HOW TO COMPLETE THIS TASK - Look through the material beneath and copy each line with the word "adata".

DATA EXCERPTS -
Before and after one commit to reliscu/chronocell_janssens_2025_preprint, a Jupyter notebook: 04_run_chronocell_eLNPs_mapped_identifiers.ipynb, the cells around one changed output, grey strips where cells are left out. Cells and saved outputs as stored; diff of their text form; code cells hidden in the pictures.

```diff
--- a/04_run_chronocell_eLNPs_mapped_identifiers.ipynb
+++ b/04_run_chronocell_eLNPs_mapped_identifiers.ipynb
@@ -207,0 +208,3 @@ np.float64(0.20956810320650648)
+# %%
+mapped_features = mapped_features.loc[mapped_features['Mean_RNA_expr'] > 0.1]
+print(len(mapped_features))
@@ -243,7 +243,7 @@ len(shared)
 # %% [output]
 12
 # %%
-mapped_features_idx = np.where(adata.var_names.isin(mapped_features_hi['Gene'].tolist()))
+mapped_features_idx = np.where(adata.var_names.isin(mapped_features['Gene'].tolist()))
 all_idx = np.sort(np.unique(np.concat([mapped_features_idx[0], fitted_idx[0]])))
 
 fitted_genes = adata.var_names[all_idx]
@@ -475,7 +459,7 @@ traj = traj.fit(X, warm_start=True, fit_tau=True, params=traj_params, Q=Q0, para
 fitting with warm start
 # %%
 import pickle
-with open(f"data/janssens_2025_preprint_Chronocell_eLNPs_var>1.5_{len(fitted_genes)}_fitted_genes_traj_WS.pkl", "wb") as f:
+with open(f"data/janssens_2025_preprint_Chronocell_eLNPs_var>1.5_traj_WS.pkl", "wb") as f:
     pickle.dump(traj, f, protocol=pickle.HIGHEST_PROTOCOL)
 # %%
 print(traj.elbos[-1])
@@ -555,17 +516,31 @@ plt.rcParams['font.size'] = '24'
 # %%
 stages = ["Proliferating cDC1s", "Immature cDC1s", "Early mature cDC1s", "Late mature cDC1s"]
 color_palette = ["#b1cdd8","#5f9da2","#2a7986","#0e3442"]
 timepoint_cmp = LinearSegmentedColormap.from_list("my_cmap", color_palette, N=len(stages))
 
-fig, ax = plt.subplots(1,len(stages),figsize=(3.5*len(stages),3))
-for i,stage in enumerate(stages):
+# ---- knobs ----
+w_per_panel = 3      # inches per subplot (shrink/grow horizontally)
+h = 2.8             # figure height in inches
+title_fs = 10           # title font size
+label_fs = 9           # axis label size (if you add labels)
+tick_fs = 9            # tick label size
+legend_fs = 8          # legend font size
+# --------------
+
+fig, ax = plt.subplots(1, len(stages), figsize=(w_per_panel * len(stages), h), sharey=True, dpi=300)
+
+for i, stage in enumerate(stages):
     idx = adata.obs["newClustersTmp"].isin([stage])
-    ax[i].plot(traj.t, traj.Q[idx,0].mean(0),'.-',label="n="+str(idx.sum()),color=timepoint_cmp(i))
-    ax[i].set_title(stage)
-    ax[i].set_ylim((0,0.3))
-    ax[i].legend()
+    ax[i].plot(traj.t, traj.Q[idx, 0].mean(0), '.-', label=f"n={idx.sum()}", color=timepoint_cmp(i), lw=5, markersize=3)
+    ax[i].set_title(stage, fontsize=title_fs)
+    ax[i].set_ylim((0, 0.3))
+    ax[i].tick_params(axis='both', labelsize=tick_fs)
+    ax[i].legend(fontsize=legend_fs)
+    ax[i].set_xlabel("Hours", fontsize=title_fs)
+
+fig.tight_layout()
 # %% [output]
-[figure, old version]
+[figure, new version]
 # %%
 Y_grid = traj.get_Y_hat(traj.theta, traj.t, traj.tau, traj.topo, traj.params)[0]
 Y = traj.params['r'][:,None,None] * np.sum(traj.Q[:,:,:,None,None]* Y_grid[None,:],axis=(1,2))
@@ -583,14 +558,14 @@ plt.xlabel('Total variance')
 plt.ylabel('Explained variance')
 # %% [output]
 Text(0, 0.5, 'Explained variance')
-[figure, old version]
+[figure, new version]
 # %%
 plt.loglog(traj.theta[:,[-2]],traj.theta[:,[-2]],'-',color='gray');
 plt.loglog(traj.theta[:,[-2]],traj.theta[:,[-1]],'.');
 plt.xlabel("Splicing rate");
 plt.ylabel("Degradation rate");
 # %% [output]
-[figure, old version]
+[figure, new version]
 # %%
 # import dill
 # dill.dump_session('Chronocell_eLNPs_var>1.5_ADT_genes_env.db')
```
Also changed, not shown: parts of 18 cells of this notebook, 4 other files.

SOLUTION TO THIS TASK -
-mapped_features_idx = np.where(adata.var_names.isin(mapped_features_hi['Gene'].tolist()))
+mapped_features_idx = np.where(adata.var_names.isin(mapped_features['Gene'].tolist()))
 fitted_genes = adata.var_names[all_idx]
     idx = adata.obs["newClustersTmp"].isin([stage])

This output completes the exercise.